▶ [TASK TO CARRY OUT]:
All of the data is to be written out again exactly, without the pictures.

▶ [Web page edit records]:
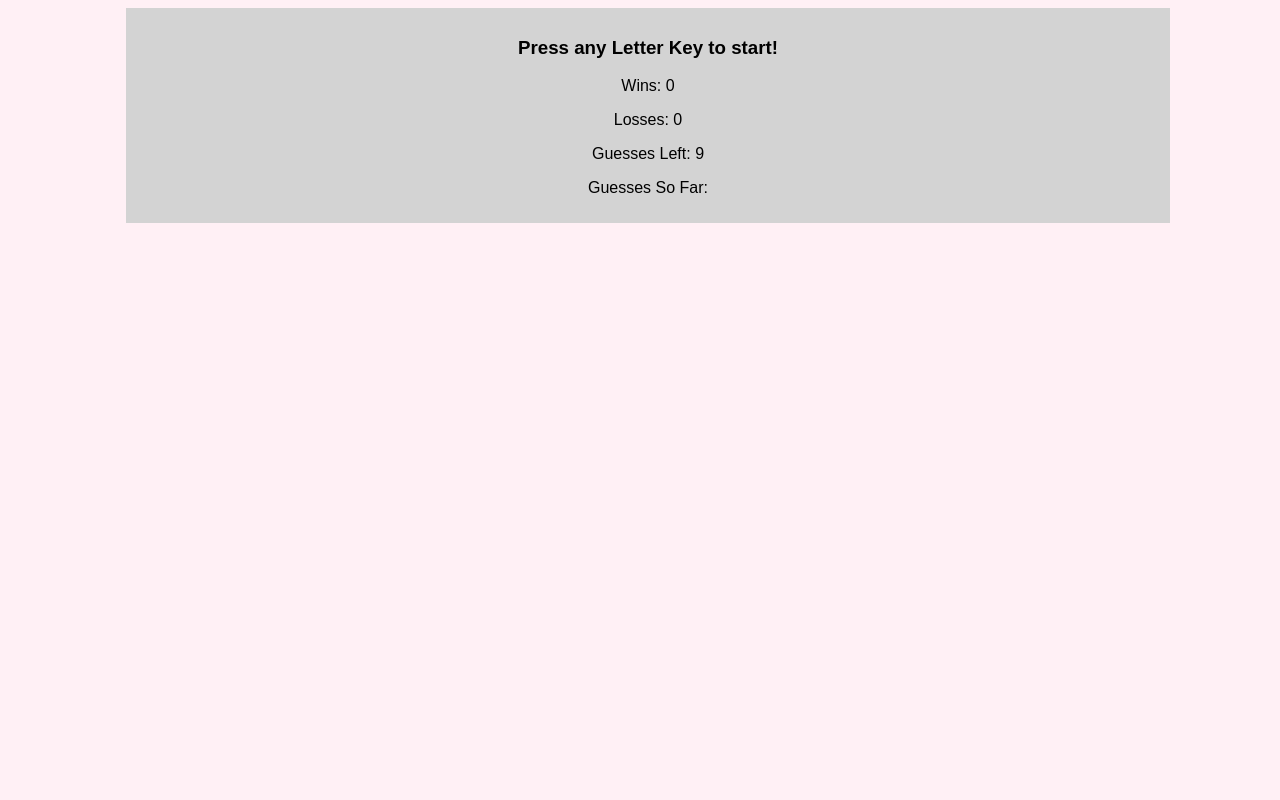
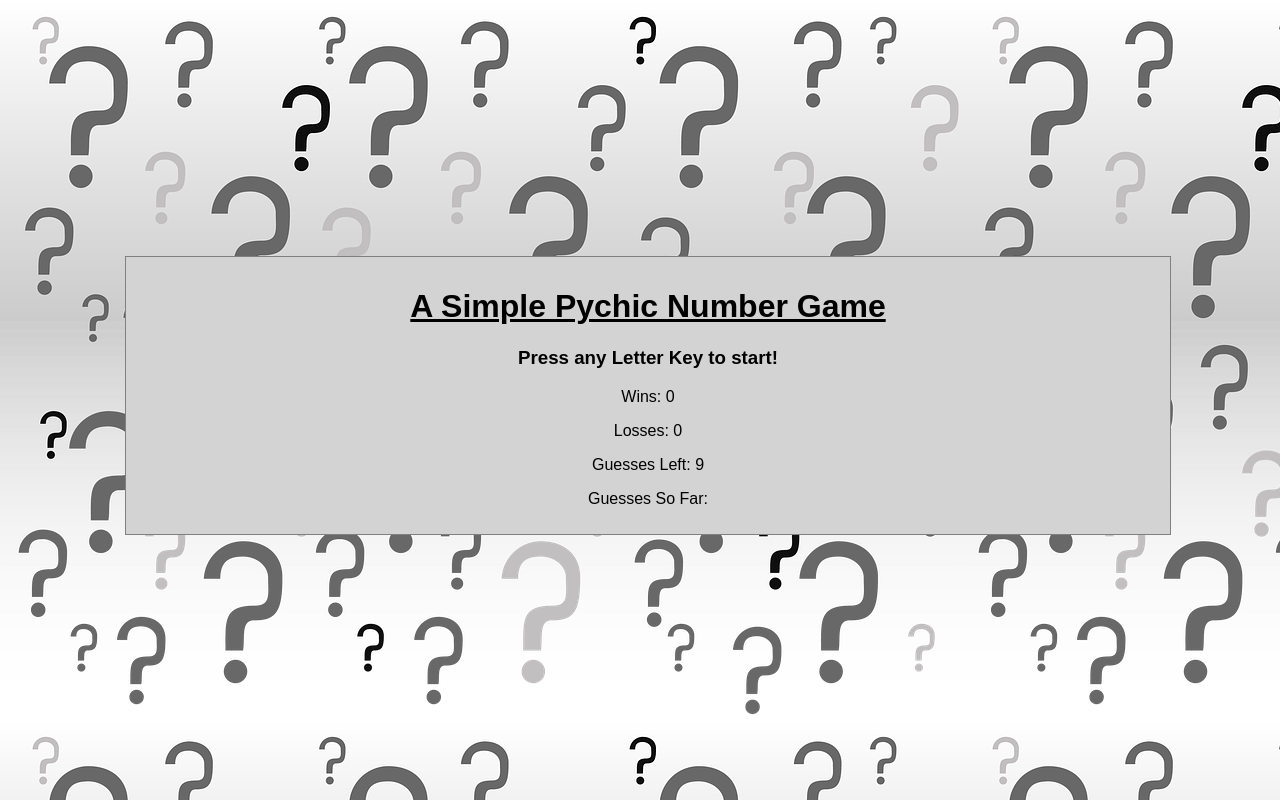
Before and after one commit to malloryrsteffes/Psychic-Game, a plain HTML site: page index.html in a window 1280 px wide. Drawn offline with Linux system fonts and the light colour scheme; a web font is replaced by a local one.

Commit message:
added final css styling and header for the game

```diff
--- a/assets/css/style.css
+++ b/assets/css/style.css
@@ -1,13 +1,19 @@
 body {
-    background: lavenderblush;
+    background-image: url(../images/questionmark.png);
     width: 100%;
 }
 
 .container {
     margin: auto;
+    margin-top: 20%;
     width: 80%;
     background: lightgray;
     padding: 10px;
     text-align: center;
     font-family: 'Gayathri', sans-serif;
+    border: 1px solid gray;
 }
+
+h1 {
+    text-decoration-line: underline;
+}
--- a/index.html
+++ b/index.html
@@ -14,13 +14,18 @@
 <body>
 
     <!-- HTML Content -->
+
     <div class="container">
+        <h1>A Simple Pychic Number Game</h1>
         <h3 id="displayText">Press any Letter Key to start!</h3>
         <p>Wins: <span id="wins"></span></p>
         <p>Losses: <span id="losses"></span></p>
         <p>Guesses Left: <span id="guessesLeft"></p>
         <p>Guesses So Far: <span id=lettersGuessed></span></p>
     </div>
+
+    <!-- JavaScript -->
+
     <script>
 
         // Create variables
@@ -60,6 +65,7 @@
         console.log(computerGuess);
 
         // Create an onkeyup event function to grab userGuess
+        //I'd like to get this to ignore my initial "command + r" press, but am not sure how!
         document.onkeyup = function (event) {
             document.querySelector("#displayText").innerHTML = displayText;
             userGuess = event.key;
@@ -74,19 +80,22 @@
 
             }
 
+            //Otherwise, your amount of guesses left decreases by one, and the key you pressed
+            //is shown on the screen
             else {
                 guessesLeft--;
                 lettersGuessed.push(userGuess);
                 document.querySelector("#lettersGuessed").innerHTML = lettersGuessed;
+
+                //If your number of guesses reaches zero, you lose and the counter resets
                 if (guessesLeft === 0) {
                     losses++;
+                    //This displays an apologetic message to you for losing so badly
                     displayText = "Too bad!";
                     document.querySelector("#displayText").innerHTML = displayText;
                     reset();
                 }
             }
-
-
 
             updateDisplay();
         }
```
Also changed, not shown: assets/images/questionmark.png (added).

▶ [ANSWER FOR THIS EXERCISE]:
Before and after one commit to malloryrsteffes/Psychic-Game, a plain HTML site: page index.html in a window 1280 px wide. Drawn offline with Linux system fonts and the light colour scheme; a web font is replaced by a local one.

Commit message:
added final css styling and header for the game

```diff
--- a/assets/css/style.css
+++ b/assets/css/style.css
@@ -1,13 +1,19 @@
 body {
-    background: lavenderblush;
+    background-image: url(../images/questionmark.png);
     width: 100%;
 }
 
 .container {
     margin: auto;
+    margin-top: 20%;
     width: 80%;
     background: lightgray;
     padding: 10px;
     text-align: center;
     font-family: 'Gayathri', sans-serif;
+    border: 1px solid gray;
 }
+
+h1 {
+    text-decoration-line: underline;
+}
--- a/index.html
+++ b/index.html
@@ -14,13 +14,18 @@
 <body>
 
     <!-- HTML Content -->
+
     <div class="container">
+        <h1>A Simple Pychic Number Game</h1>
         <h3 id="displayText">Press any Letter Key to start!</h3>
         <p>Wins: <span id="wins"></span></p>
         <p>Losses: <span id="losses"></span></p>
         <p>Guesses Left: <span id="guessesLeft"></p>
         <p>Guesses So Far: <span id=lettersGuessed></span></p>
     </div>
+
+    <!-- JavaScript -->
+
     <script>
 
         // Create variables
@@ -60,6 +65,7 @@
         console.log(computerGuess);
 
         // Create an onkeyup event function to grab userGuess
+        //I'd like to get this to ignore my initial "command + r" press, but am not sure how!
         document.onkeyup = function (event) {
             document.querySelector("#displayText").innerHTML = displayText;
             userGuess = event.key;
@@ -74,19 +80,22 @@
 
             }
 
+            //Otherwise, your amount of guesses left decreases by one, and the key you pressed
+            //is shown on the screen
             else {
                 guessesLeft--;
                 lettersGuessed.push(userGuess);
                 document.querySelector("#lettersGuessed").innerHTML = lettersGuessed;
+
+                //If your number of guesses reaches zero, you lose and the counter resets
                 if (guessesLeft === 0) {
                     losses++;
+                    //This displays an apologetic message to you for losing so badly
                     displayText = "Too bad!";
                     document.querySelector("#displayText").innerHTML = displayText;
                     reset();
                 }
             }
-
-
 
             updateDisplay();
         }
```
Also changed, not shown: assets/images/questionmark.png (added).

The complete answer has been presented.